## [EXERCISE AIM]
Read the entries below and pull out each line with the string "experiments".

## [DATASET CONTENT]
•••••

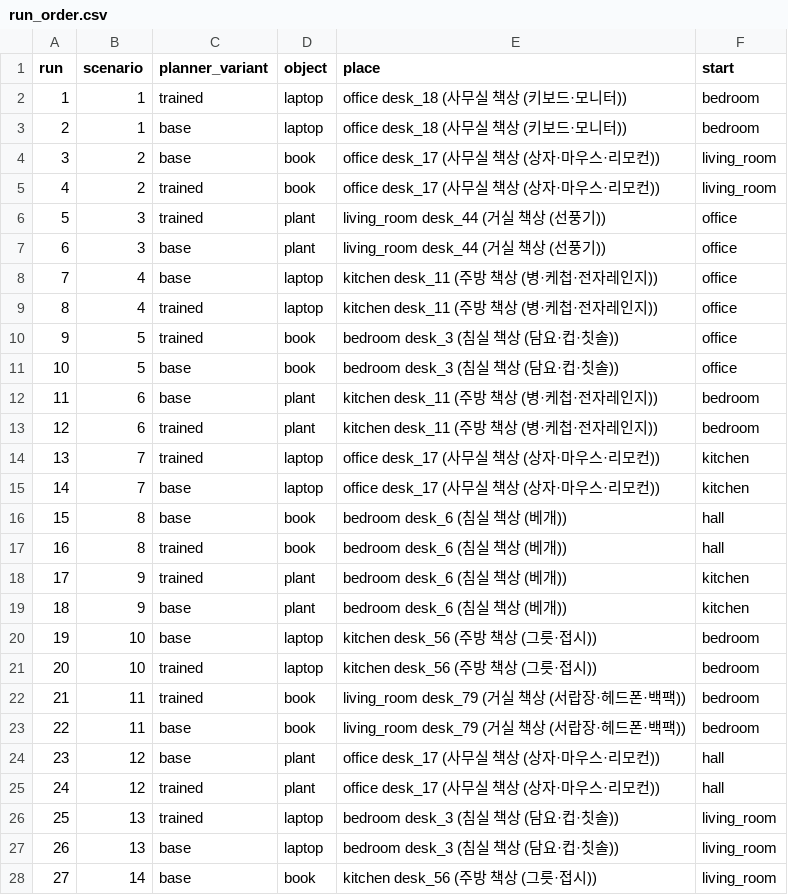
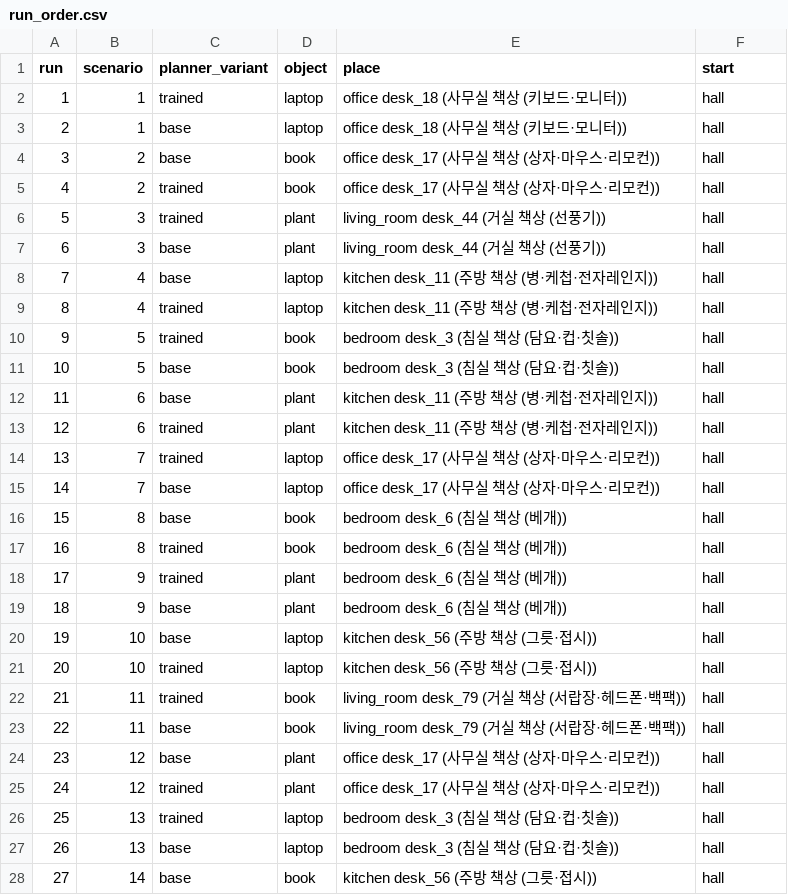
Before and after one commit to robotjdals/AtHOME-object-search, a CSV file: experiments/room_baram_final/run_order.csv, drawn as a sheet; only a part is shown; the diff covers the shown part only.

Commit message:
Final experiment: one start in the hall for every run
The hall (room_3) holds no objects, so no run starts in its target's
room; nearest desk of each room 1.95-2.68 m, all eight desks
1.95-3.40 m from (2.38, -1.29). Shortest paths in scenarios.csv are
from that point; the saved starts.json is committed before the runs.

```diff
--- a/experiments/room_baram_final/run_order.csv
+++ b/experiments/room_baram_final/run_order.csv
@@ -1,28 +1,28 @@
 run,scenario,planner_variant,object,place,start
-1,1,trained,laptop,office desk_18 (사무실 책상 (키보드·모니터)),bedroom
-2,1,base,laptop,office desk_18 (사무실 책상 (키보드·모니터)),bedroom
-3,2,base,book,office desk_17 (사무실 책상 (상자·마우스·리모컨)),living_room
-4,2,trained,book,office desk_17 (사무실 책상 (상자·마우스·리모컨)),living_room
-5,3,trained,plant,living_room desk_44 (거실 책상 (선풍기)),office
-6,3,base,plant,living_room desk_44 (거실 책상 (선풍기)),office
-7,4,base,laptop,kitchen desk_11 (주방 책상 (병·케첩·전자레인지)),office
-8,4,trained,laptop,kitchen desk_11 (주방 책상 (병·케첩·전자레인지)),office
-9,5,trained,book,bedroom desk_3 (침실 책상 (담요·컵·칫솔)),office
-10,5,base,book,bedroom desk_3 (침실 책상 (담요·컵·칫솔)),office
-11,6,base,plant,kitchen desk_11 (주방 책상 (병·케첩·전자레인지)),bedroom
-12,6,trained,plant,kitchen desk_11 (주방 책상 (병·케첩·전자레인지)),bedroom
-13,7,trained,laptop,office desk_17 (사무실 책상 (상자·마우스·리모컨)),kitchen
-14,7,base,laptop,office desk_17 (사무실 책상 (상자·마우스·리모컨)),kitchen
+1,1,trained,laptop,office desk_18 (사무실 책상 (키보드·모니터)),hall
+2,1,base,laptop,office desk_18 (사무실 책상 (키보드·모니터)),hall
+3,2,base,book,office desk_17 (사무실 책상 (상자·마우스·리모컨)),hall
+4,2,trained,book,office desk_17 (사무실 책상 (상자·마우스·리모컨)),hall
+5,3,trained,plant,living_room desk_44 (거실 책상 (선풍기)),hall
+6,3,base,plant,living_room desk_44 (거실 책상 (선풍기)),hall
+7,4,base,laptop,kitchen desk_11 (주방 책상 (병·케첩·전자레인지)),hall
+8,4,trained,laptop,kitchen desk_11 (주방 책상 (병·케첩·전자레인지)),hall
+9,5,trained,book,bedroom desk_3 (침실 책상 (담요·컵·칫솔)),hall
+10,5,base,book,bedroom desk_3 (침실 책상 (담요·컵·칫솔)),hall
+11,6,base,plant,kitchen desk_11 (주방 책상 (병·케첩·전자레인지)),hall
+12,6,trained,plant,kitchen desk_11 (주방 책상 (병·케첩·전자레인지)),hall
+13,7,trained,laptop,office desk_17 (사무실 책상 (상자·마우스·리모컨)),hall
+14,7,base,laptop,office desk_17 (사무실 책상 (상자·마우스·리모컨)),hall
 15,8,base,book,bedroom desk_6 (침실 책상 (베개)),hall
 16,8,trained,book,bedroom desk_6 (침실 책상 (베개)),hall
-17,9,trained,plant,bedroom desk_6 (침실 책상 (베개)),kitchen
-18,9,base,plant,bedroom desk_6 (침실 책상 (베개)),kitchen
-19,10,base,laptop,kitchen desk_56 (주방 책상 (그릇·접시)),bedroom
-20,10,trained,laptop,kitchen desk_56 (주방 책상 (그릇·접시)),bedroom
-21,11,trained,book,living_room desk_79 (거실 책상 (서랍장·헤드폰·백팩)),bedroom
-22,11,base,book,living_room desk_79 (거실 책상 (서랍장·헤드폰·백팩)),bedroom
+17,9,trained,plant,bedroom desk_6 (침실 책상 (베개)),hall
+18,9,base,plant,bedroom desk_6 (침실 책상 (베개)),hall
+19,10,base,laptop,kitchen desk_56 (주방 책상 (그릇·접시)),hall
+20,10,trained,laptop,kitchen desk_56 (주방 책상 (그릇·접시)),hall
+21,11,trained,book,living_room desk_79 (거실 책상 (서랍장·헤드폰·백팩)),hall
+22,11,base,book,living_room desk_79 (거실 책상 (서랍장·헤드폰·백팩)),hall
 23,12,base,plant,office desk_17 (사무실 책상 (상자·마우스·리모컨)),hall
 24,12,trained,plant,office desk_17 (사무실 책상 (상자·마우스·리모컨)),hall
-25,13,trained,laptop,bedroom desk_3 (침실 책상 (담요·컵·칫솔)),living_room
-26,13,base,laptop,bedroom desk_3 (침실 책상 (담요·컵·칫솔)),living_room
-27,14,base,book,kitchen desk_56 (주방 책상 (그릇·접시)),living_room
+25,13,trained,laptop,bedroom desk_3 (침실 책상 (담요·컵·칫솔)),hall
+26,13,base,laptop,bedroom desk_3 (침실 책상 (담요·컵·칫솔)),hall
+27,14,base,book,kitchen desk_56 (주방 책상 (그릇·접시)),hall
```
Also changed, not shown: 7 edited cells elsewhere in this file, experiments/room_baram_final/scenarios.csv, 1 other file.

•••••

## [ANSWER AREA]
Before and after one commit to robotjdals/AtHOME-object-search, a CSV file: experiments/room_baram_final/run_order.csv, drawn as a sheet; only a part is shown; the diff covers the shown part only.
--- a/experiments/room_baram_final/run_order.csv
+++ b/experiments/room_baram_final/run_order.csv
Also changed, not shown: 7 edited cells elsewhere in this file, experiments/room_baram_final/scenarios.csv, 1 other file.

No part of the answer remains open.